Hari Prakash Pandey, deputy general manager (finance) and CFO, HDIL, a Mumbai-based real estate company, agrees. "It is the fear psychology that's driving companies to raise money. There's still fear that something may happen and good markets may not last. Today, a window is available to raise equity. So companies are saying let's go and raise capital," he says.
But others see a more long-term vision than mere fear-psychosis. For them, companies are also raising money to reduce debt, complete existing projects or for meeting their future capital needs.
S Ramesh, COO, Kotak Investment Banking, says some companies, which were not able to complete projects earlier, are raising money to create a buffer, while a few others like Larsen & Toubro are raising money to meet their future needs.
"With consumption picking up, companies realise that they may need to soon invest in new projects," says Ramesh. Some like Tata Motors raised money to refinance debt taken for acquisitions while others are raising money to complete projects on which they went slow in the downturn or because of the liquidity crunch last year.
Real estate companies, which kicked-off the QIP rush, raised equity to reduce debt. "Companies were over-leveraged. In a downturn, even a 1:1 debt equity ratio looked high. As debt comes down and sales pick up, internal accruals could be released for growth," says Pandey.
This will help real estate companies as they were paying interest rates of 12-15 per cent on these loans with annual interest outgo of Rs 400-500 crore (Rs 4-5 billion).
This may not be easy.

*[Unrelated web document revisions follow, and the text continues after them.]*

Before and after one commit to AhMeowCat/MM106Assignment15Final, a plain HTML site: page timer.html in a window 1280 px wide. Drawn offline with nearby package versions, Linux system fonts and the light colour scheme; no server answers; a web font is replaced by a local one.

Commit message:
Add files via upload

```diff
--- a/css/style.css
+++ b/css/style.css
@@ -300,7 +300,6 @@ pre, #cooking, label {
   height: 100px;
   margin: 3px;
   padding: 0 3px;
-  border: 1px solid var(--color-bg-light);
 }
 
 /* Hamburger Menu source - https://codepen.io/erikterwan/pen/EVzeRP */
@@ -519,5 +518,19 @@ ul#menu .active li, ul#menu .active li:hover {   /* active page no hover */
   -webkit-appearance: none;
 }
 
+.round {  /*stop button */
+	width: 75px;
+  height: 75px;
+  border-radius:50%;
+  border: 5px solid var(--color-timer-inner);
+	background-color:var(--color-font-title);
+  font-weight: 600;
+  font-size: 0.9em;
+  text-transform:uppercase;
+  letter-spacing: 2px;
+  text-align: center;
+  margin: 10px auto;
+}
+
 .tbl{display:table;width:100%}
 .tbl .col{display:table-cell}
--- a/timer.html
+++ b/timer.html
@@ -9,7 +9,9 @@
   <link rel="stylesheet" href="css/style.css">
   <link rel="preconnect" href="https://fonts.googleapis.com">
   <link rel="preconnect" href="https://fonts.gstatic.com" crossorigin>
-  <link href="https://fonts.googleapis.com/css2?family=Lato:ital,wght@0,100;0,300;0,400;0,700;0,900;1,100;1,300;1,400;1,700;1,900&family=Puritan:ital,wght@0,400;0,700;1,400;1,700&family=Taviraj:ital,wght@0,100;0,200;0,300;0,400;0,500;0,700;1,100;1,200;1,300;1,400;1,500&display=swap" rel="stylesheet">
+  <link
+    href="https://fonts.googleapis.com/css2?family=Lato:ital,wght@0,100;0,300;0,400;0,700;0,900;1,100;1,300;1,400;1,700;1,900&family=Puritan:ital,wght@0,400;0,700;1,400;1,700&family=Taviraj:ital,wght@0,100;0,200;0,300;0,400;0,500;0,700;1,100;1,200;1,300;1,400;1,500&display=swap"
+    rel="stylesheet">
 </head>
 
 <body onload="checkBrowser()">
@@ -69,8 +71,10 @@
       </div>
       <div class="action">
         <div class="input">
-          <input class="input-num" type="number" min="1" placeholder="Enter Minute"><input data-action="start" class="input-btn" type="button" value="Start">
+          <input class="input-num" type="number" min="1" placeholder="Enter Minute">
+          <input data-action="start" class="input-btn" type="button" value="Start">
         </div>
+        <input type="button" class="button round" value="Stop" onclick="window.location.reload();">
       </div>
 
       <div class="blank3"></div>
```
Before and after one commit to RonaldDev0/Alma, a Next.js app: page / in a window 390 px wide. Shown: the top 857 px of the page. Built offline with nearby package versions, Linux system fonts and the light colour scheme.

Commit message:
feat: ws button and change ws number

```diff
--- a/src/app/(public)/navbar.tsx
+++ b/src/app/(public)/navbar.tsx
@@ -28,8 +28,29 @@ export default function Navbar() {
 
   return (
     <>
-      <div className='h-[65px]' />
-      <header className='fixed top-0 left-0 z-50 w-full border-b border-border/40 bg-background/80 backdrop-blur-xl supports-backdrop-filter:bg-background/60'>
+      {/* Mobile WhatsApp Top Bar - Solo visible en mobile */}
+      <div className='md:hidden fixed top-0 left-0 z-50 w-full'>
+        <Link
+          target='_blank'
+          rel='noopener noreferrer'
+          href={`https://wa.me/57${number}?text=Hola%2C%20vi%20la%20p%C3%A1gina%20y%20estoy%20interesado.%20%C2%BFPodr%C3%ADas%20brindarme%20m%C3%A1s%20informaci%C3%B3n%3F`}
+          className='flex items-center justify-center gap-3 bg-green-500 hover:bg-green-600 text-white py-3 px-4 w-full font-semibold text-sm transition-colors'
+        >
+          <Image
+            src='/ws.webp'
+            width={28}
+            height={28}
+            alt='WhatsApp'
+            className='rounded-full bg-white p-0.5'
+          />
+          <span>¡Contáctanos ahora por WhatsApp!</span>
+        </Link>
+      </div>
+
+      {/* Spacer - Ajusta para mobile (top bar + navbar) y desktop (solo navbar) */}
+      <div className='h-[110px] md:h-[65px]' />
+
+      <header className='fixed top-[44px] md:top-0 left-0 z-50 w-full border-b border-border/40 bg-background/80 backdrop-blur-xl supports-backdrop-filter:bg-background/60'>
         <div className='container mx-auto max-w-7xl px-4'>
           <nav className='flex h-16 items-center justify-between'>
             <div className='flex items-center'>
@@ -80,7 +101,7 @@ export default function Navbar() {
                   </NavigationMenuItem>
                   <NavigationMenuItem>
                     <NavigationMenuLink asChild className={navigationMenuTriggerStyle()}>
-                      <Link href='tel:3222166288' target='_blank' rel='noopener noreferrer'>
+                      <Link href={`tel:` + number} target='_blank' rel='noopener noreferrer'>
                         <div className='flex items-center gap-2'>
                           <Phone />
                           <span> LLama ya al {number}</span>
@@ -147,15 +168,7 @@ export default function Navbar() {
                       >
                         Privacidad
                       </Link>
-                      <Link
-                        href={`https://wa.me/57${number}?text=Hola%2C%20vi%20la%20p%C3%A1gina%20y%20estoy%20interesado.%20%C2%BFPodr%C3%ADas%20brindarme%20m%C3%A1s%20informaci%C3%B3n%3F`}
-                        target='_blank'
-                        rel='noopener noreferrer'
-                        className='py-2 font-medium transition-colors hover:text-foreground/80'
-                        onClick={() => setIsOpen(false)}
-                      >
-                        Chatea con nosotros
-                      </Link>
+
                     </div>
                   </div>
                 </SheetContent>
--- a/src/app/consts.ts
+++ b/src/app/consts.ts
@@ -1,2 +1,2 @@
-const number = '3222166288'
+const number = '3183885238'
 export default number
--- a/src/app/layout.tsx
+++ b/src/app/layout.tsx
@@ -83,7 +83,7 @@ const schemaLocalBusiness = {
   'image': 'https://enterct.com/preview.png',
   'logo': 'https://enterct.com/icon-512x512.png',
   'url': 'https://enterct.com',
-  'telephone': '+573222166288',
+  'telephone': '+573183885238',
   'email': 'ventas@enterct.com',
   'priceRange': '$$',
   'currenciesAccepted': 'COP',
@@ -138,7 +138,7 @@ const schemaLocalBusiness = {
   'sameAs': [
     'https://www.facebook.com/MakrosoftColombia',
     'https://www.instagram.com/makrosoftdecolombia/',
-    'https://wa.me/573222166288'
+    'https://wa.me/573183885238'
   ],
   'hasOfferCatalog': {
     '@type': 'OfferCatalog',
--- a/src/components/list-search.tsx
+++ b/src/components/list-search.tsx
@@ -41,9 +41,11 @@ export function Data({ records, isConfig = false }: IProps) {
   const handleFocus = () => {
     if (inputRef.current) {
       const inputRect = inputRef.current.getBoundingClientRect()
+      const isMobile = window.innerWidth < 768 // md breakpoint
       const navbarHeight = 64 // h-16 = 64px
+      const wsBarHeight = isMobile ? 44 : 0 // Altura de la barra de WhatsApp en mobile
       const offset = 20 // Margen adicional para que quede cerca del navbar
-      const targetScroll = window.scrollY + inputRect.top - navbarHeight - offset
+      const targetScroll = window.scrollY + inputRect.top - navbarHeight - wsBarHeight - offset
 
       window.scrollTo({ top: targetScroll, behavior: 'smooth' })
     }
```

Aditya Sanghi, managing director, investment banking, Yes Bank, says investors have become choosy and want to back stories which have an outcome. "If 15-20 real estate companies want to raise Rs 1,000 crore (Rs 10 billion), I am not sure if the market is ready for it."
But still the market has enough appetite for companies with strong fundamentals seeking growth capital.
What has helped in this process is the easing up of the foreign currency loan markets in the last few months with the spreads on the Libor (London Inter Bank Offered Rate) coming down. Spreads are the rate paid over the benchmark Libor as the cost of borrowing for overseas bonds.
Indian companies can save 150-200 basis points on interest costs by borrowing in dollars, inclusive of the hedging costs. GMR's Rao says companies can borrow five-year money fixed Libor at an effective cost 9.75 per cent (covered for the interest rate risk as well). Five-year money from Indian banks costs 11-11.50 per cent.
The problem, however, is that not many banks are willing to lend for five years. Most of them do not want to tenure to cross a year.
Besides, the loans are not comparable as no rupee loan is available at a fixed rate for five years. The interest rate on a five-year loan is reset every year. But companies can borrow from insurance companies or mutual funds, or from public markets, like Tata Capital did, at 11.5-12 per cent.
Arvind Parakh, director (business development) & CFO, JSL, says companies that have strong balance sheets can leverage them overseas.
With the convertible bond market overseas opening up, companies are raising money through convertible bond issues. A few like Sesa Goa, Larsen &Toubro and Tata Motors have already raised money through a combination of QIP and foreign currency convertible bonds, or FCCBs.
FCCBs are back in vogue as premiums have gone up to 30 per cent. "Four months back, the premium was low (15-16 per cent) and the coupon was ruling at 5-6 per cent. It did not make sense for promoters as it was a zero-sum game," says Rao. Now, investment banks are recommending FCCB issues as they see good demand and a new set of investors.
The pure bond market is also opening up for Indian companies. Last week, State Bank of India raised $750 million (Rs 3,500 crore) through five-year bonds. Other banks and PSUs may soon raise more. Seshagiri Rao, deputy MD, JSW Steel, says that with three-four issues from banks and PSUs, the bond markets could open up for Indian companies.
(With inputs from Deepak Korgaonkar and Swapnil Mayekar, BS Research Bureau)